Actually the perk system, that’s another big problem. I won’t get into it, but I’ll say it’s not really a system for anybody. It’s still too complicated for one audience and not developed enough for another, and it’s too easy to min-max once you actually know what you’re doing. There’s just no fun to it. In older Fallout games there would be a perk you’d get, probably towards the latter half of the game, and it would make your build. You’d get this feeling, “I’ve finally got it going on” and you’d feel rad. Maybe it was some perk that capped off your sniper build or your sneaking build or whatever, maybe you just finally could eat human flesh. Players don’t get that here.

Fallout 4 seems to think it’s a sandbox game. Recently I played Just Cause 3. That is a sandbox. Like Fallout 4 I can really only interact with stuff in the world by destroying it, but I can also go off ramps in a nitrous fuelled monster truck. With like a bunch of bad guys tethered to the back all wearing a bunch of sticky grenades for some reason. Then I jump out of the truck and it destroys a bunch of stuff. Or something. I don’t know. You can’t do that in Fallout 4.


Though it’s weird to make the comparison Disgaea 5 also came out this year. The notoriously, er, advanced SRPG series kind of released a more straightforward game than ever before. A few years back they released the most straightforward Disgaea game yet, Disgaea D2, but it was also the slimmest on content of recent games. Disgaea 5 was accessible but filled with stuff to do. It wasn’t really a game where you had to find out online that there was a stat the game didn’t show you or anything like that. The game had this impeccable menu showing you all your stats.

For a Disgaea fan the menu was beautiful. The game was full of stuff like that where as a Disgaea fan you would praise the function’s inclusion. An actual innocent farm, the item world duplication room, 20 evility slots, these things really helped players and showed the developers put a lot of energy into trying to please their fans and make the very best game possible for the fans.

Then I play Fallout 4 and we don’t even have DPS listed on our weapons. On one hand it’s not terrible, a game should have diverse enough weapons that DPS isn’t the sole deciding thing. Gamers get really fixated on DPS. But, and I’ll catch some flak for this, but goddamn the Pip Boy. Just everything about dealing with the menu in that game is awful. Seriously all they needed was for you to talk to somebody who says they had some sort of patch for the Pip Boy and they could have then made the Pip Boy menu not a horrible mess designed almost a decade ago.

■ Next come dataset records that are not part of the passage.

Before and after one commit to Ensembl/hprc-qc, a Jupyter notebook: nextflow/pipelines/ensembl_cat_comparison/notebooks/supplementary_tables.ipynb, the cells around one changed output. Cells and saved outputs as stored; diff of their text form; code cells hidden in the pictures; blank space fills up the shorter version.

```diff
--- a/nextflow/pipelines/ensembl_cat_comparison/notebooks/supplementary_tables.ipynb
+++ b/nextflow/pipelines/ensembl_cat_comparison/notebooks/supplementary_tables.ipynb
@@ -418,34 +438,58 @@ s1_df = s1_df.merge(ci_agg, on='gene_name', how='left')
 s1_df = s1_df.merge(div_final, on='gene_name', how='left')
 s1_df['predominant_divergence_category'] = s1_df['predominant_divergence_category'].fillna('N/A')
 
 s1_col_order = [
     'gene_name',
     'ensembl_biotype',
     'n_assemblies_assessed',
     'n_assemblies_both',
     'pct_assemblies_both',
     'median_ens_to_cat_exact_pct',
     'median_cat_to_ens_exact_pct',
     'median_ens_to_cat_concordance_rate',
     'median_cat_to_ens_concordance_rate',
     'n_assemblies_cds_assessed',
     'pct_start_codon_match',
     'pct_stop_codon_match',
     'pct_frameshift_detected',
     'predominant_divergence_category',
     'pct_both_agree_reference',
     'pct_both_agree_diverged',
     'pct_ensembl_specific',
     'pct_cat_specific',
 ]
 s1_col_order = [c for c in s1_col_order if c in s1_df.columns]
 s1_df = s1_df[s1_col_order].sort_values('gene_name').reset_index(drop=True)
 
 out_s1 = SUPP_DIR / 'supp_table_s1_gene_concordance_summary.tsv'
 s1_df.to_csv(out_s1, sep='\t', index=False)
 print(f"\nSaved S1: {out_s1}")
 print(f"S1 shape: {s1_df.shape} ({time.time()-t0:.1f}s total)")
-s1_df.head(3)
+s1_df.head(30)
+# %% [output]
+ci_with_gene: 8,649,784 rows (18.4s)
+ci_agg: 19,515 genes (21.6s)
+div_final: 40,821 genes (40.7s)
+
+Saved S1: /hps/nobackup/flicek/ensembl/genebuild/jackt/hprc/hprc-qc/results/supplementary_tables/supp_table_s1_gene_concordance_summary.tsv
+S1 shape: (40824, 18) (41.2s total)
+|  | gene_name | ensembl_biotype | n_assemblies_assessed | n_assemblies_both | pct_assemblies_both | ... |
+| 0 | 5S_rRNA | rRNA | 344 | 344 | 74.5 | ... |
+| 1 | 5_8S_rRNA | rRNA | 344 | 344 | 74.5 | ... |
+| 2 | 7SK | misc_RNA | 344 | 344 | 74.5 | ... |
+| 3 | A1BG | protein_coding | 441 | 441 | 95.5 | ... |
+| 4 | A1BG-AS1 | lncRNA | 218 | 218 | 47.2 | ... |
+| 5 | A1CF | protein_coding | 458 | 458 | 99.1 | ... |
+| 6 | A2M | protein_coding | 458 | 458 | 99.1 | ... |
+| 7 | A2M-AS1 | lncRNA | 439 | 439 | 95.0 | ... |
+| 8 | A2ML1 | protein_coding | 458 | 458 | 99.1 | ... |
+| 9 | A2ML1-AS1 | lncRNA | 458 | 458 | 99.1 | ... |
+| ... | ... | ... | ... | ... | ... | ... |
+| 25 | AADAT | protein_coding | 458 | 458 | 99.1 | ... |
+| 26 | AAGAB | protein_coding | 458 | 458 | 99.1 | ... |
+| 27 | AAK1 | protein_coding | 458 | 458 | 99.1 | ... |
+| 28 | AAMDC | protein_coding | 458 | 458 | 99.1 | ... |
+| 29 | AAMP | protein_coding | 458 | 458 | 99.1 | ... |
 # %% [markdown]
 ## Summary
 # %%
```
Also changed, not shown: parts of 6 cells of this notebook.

Seriously that indecipherable series of dots and scratches and splotches-that’s the inside of a building in Boston? It’s 2015 and that’s what you’re bringing. There’s going to be a time where we talk about Bethesda, old Bethesda games like Morrowind and Skyrim, like Rare in the 90s. “What’s Bethesda doing now again?”

Part of the way through the year I realized it was a strong year for games. Seriously its been ridiculous. I kind of thought that Fallout 4 would be an obvious capper where Bethesda would get past some of their old problems finally. No, they released a fairly standard Bethesda game with a fun open world to dink around in at times. But, in 2015, a standard Bethesda game just no longer cuts it. The game has some good to it, and it has it’s problems, but everyone else knows how to make open world games now, they know how to play to their strengths, and I’m left wondering if Bethesda actually has any unique strengths in the modern market.